**Exercise requirements**: Could you retype every line below exactly, omitting the images?

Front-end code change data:
Start of Block

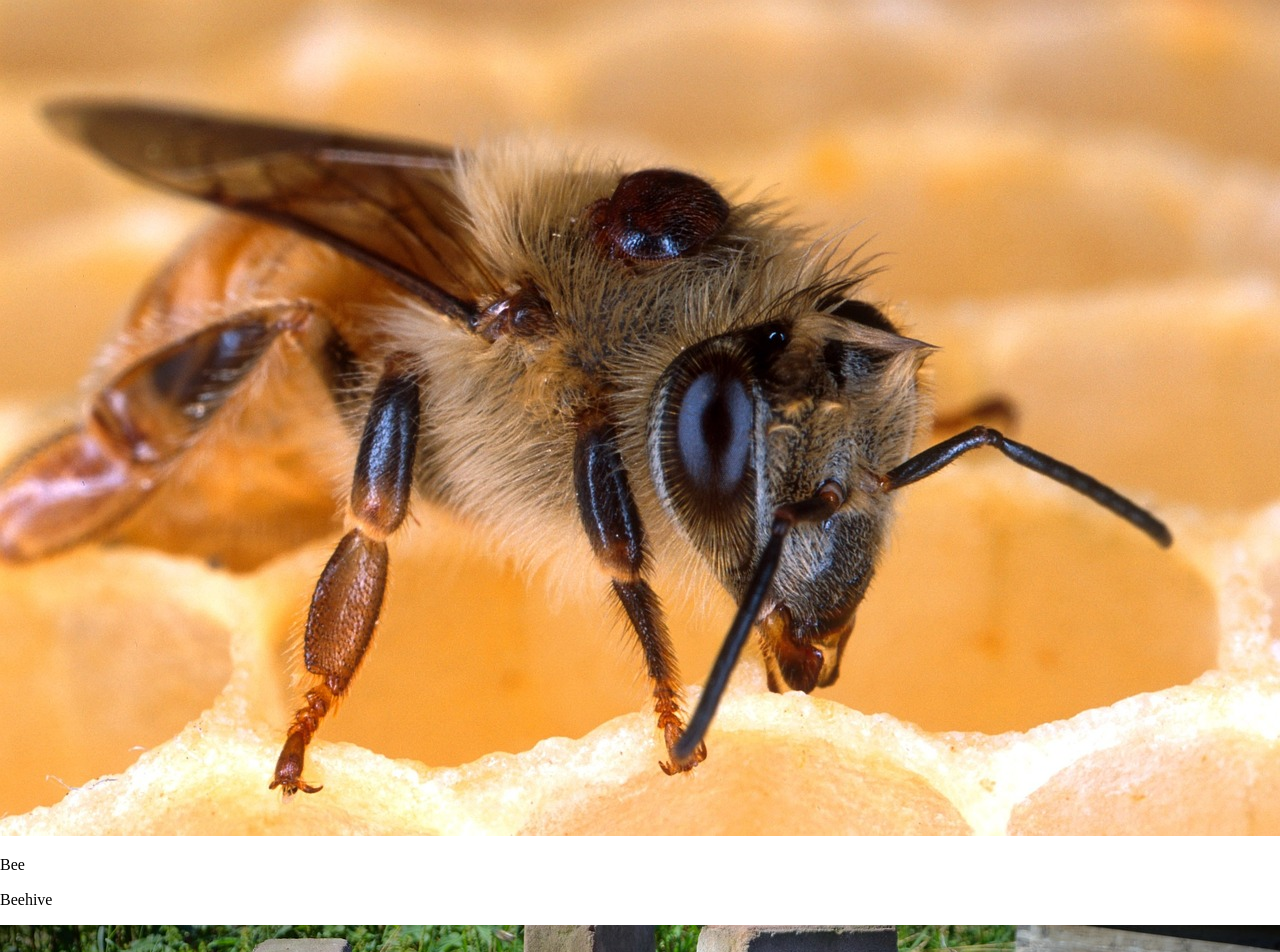
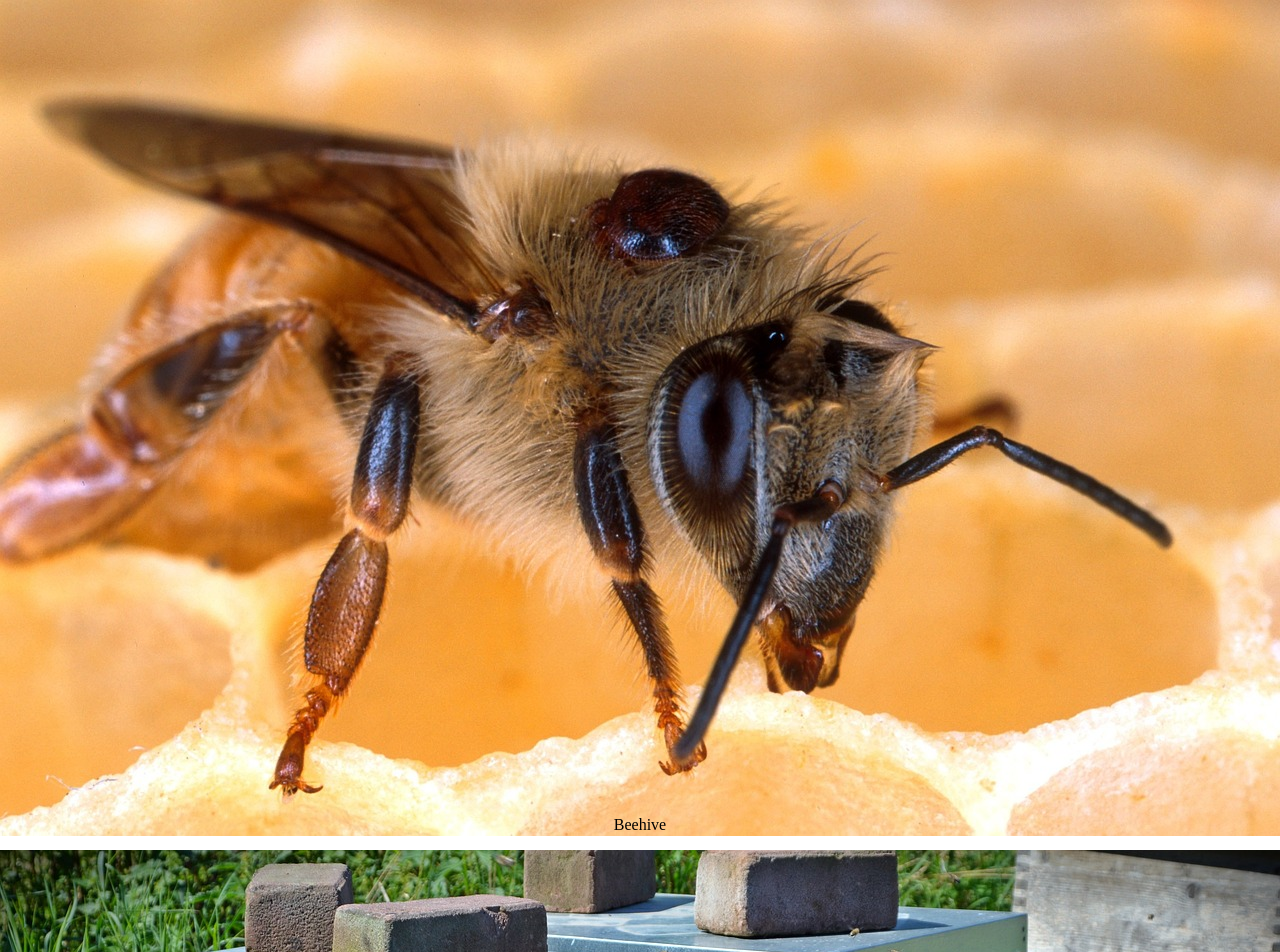
Before and after one commit to NorbertAll/scrollerJS, a plain HTML site: page index.html in a window 1280 px wide. Shown: the top 952 px of the page. Drawn offline with nearby package versions, Linux system fonts and the light colour scheme.

Commit message:
Add basic styles

```diff
--- a/index.js
+++ b/index.js
@@ -0,0 +1,7 @@
+document.addEventListener('DOMContentLoaded', function(){
+    const rootElement=document.querySelector('#root');
+    const sections=document.querySelectorAll('section');
+    document.addEventListener('mousewheel', function(event){
+
+    })
+})
--- a/style.css
+++ b/style.css
@@ -2,3 +2,14 @@
     box-sizing: border-box;
 
 }
+html{
+    overflow: hidden;
+}
+section{
+    height: 100vh;
+    text-align: center;
+}
+section p{
+    max-width: 75%;
+    margin: 16px auto;
+}
```
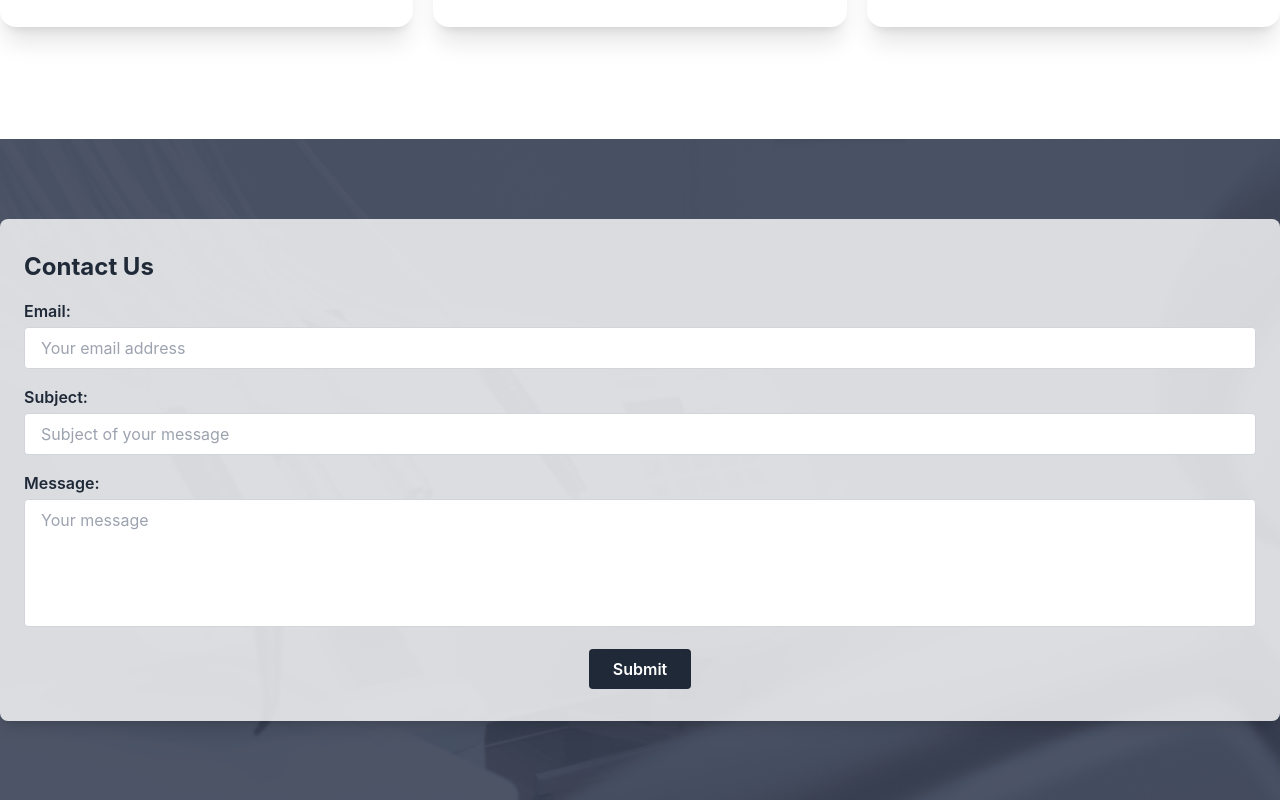
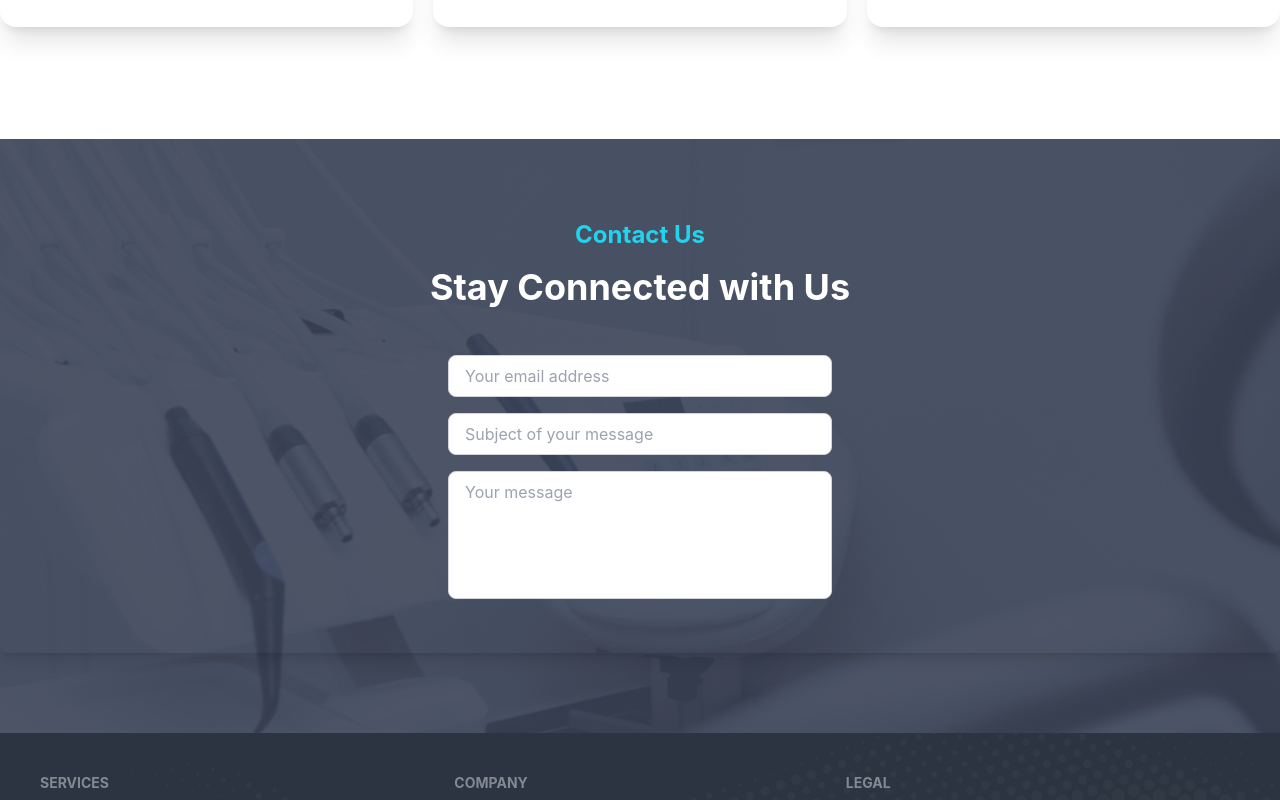
Before and after one commit to Iam-abdulahad/Doctor_Portal, a React (Create React App) app: page / in a window 1280 px wide. Shown: the part 3640-4440 px from the top of the page. Built offline with nearby package versions, Linux system fonts and the light colour scheme.

Commit message:
customized contact us form

```diff
--- a/src/Pages/Home/Contact/Contact.js
+++ b/src/Pages/Home/Contact/Contact.js
@@ -7,25 +7,26 @@ const Contact = () => {
                               background: `url(${appointment})`
                     }}
                     >
-                              <div class="container mx-auto py-20">
-                                        <div class="bg-white bg-opacity-80 px-6 py-8 rounded-lg shadow-lg">
-                                                  <h2 class="text-2xl font-bold mb-4">Contact Us</h2>
+                              <div class="container mx-auto py-20 grid justify-self-center">
+
+                                        <h2 class="text-2xl font-bold mb-4 text-[#22d3ee] text-center">Contact Us</h2>
+                                        <h1 className='text-4xl font-bold mb-4 text-white text-center' >Stay Connected with Us</h1>
+
+                                        <div class=" px-6 py-8 rounded-lg shadow-lg text-center">
                                                   <form>
                                                             <div class="mb-4">
-                                                                      <label for="email" class="block font-semibold mb-1">Email:</label>
-                                                                      <input type="text" id="email" name="email" placeholder="Your email address" class="w-full px-4 py-2 border border-gray-300 rounded focus:outline-none focus:border-gray-500" />
+                                                                      <input type="text" id="email" name="email" placeholder="Your email address" class="w-96 px-4 py-2 border border-gray-300 rounded-lg focus:outline-none focus:border-gray-500" />
                                                             </div>
                                                             <div class="mb-4">
-                                                                      <label for="subject" class="block font-semibold mb-1">Subject:</label>
-                                                                      <input type="text" id="subject" name="subject" placeholder="Subject of your message" class="w-full px-4 py-2 border border-gray-300 rounded focus:outline-none focus:border-gray-500" />
+                                                                      <input type="text" id="subject" name="subject" placeholder="Subject of your message" class="w-96 px-4 py-2 border border-gray-300 rounded-lg focus:outline-none focus:border-gray-500" />
                                                             </div>
                                                             <div class="mb-4">
-                                                                      <label for="message" class="block font-semibold mb-1">Message:</label>
-                                                                      <textarea id="message" name="message" placeholder="Your message" class="w-full px-4 py-2 border border-gray-300 rounded resize-none h-32 focus:outline-none focus:border-gray-500"></textarea>
+                                                                      <textarea id="message" name="message" placeholder="Your message" class="w-96 px-4 py-2 border border-gray-300 rounded-lg resize-none h-32 focus:outline-none focus:border-gray-500"></textarea>
                                                             </div>
-                                                            <div class="text-center">
-                                                                      <button type="submit" class="bg-gray-800 text-white px-6 py-2 rounded font-semibold hover:bg-gray-700">Submit</button>
+                                                            <div class="">
+
                                                             </div>
+
                                                   </form>
                                         </div>
                               </div>
```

End of Block

**Output for this task**:
Before and after one commit to NorbertAll/scrollerJS, a plain HTML site: page index.html in a window 1280 px wide. Shown: the top 952 px of the page. Drawn offline with nearby package versions, Linux system fonts and the light colour scheme.

Commit message:
Add basic styles

```diff
--- a/index.js
+++ b/index.js
@@ -0,0 +1,7 @@
+document.addEventListener('DOMContentLoaded', function(){
+    const rootElement=document.querySelector('#root');
+    const sections=document.querySelectorAll('section');
+    document.addEventListener('mousewheel', function(event){
+
+    })
+})
--- a/style.css
+++ b/style.css
@@ -2,3 +2,14 @@
     box-sizing: border-box;
 
 }
+html{
+    overflow: hidden;
+}
+section{
+    height: 100vh;
+    text-align: center;
+}
+section p{
+    max-width: 75%;
+    margin: 16px auto;
+}
```
Before and after one commit to Iam-abdulahad/Doctor_Portal, a React (Create React App) app: page / in a window 1280 px wide. Shown: the part 3640-4440 px from the top of the page. Built offline with nearby package versions, Linux system fonts and the light colour scheme.

Commit message:
customized contact us form

```diff
--- a/src/Pages/Home/Contact/Contact.js
+++ b/src/Pages/Home/Contact/Contact.js
@@ -7,25 +7,26 @@ const Contact = () => {
                               background: `url(${appointment})`
                     }}
                     >
-                              <div class="container mx-auto py-20">
-                                        <div class="bg-white bg-opacity-80 px-6 py-8 rounded-lg shadow-lg">
-                                                  <h2 class="text-2xl font-bold mb-4">Contact Us</h2>
+                              <div class="container mx-auto py-20 grid justify-self-center">
+
+                                        <h2 class="text-2xl font-bold mb-4 text-[#22d3ee] text-center">Contact Us</h2>
+                                        <h1 className='text-4xl font-bold mb-4 text-white text-center' >Stay Connected with Us</h1>
+
+                                        <div class=" px-6 py-8 rounded-lg shadow-lg text-center">
                                                   <form>
                                                             <div class="mb-4">
-                                                                      <label for="email" class="block font-semibold mb-1">Email:</label>
-                                                                      <input type="text" id="email" name="email" placeholder="Your email address" class="w-full px-4 py-2 border border-gray-300 rounded focus:outline-none focus:border-gray-500" />
+                                                                      <input type="text" id="email" name="email" placeholder="Your email address" class="w-96 px-4 py-2 border border-gray-300 rounded-lg focus:outline-none focus:border-gray-500" />
                                                             </div>
                                                             <div class="mb-4">
-                                                                      <label for="subject" class="block font-semibold mb-1">Subject:</label>
-                                                                      <input type="text" id="subject" name="subject" placeholder="Subject of your message" class="w-full px-4 py-2 border border-gray-300 rounded focus:outline-none focus:border-gray-500" />
+                                                                      <input type="text" id="subject" name="subject" placeholder="Subject of your message" class="w-96 px-4 py-2 border border-gray-300 rounded-lg focus:outline-none focus:border-gray-500" />
                                                             </div>
                                                             <div class="mb-4">
-                                                                      <label for="message" class="block font-semibold mb-1">Message:</label>
-                                                                      <textarea id="message" name="message" placeholder="Your message" class="w-full px-4 py-2 border border-gray-300 rounded resize-none h-32 focus:outline-none focus:border-gray-500"></textarea>
+                                                                      <textarea id="message" name="message" placeholder="Your message" class="w-96 px-4 py-2 border border-gray-300 rounded-lg resize-none h-32 focus:outline-none focus:border-gray-500"></textarea>
                                                             </div>
-                                                            <div class="text-center">
-                                                                      <button type="submit" class="bg-gray-800 text-white px-6 py-2 rounded font-semibold hover:bg-gray-700">Submit</button>
+                                                            <div class="">
+
                                                             </div>
+
                                                   </form>
                                         </div>
                               </div>
```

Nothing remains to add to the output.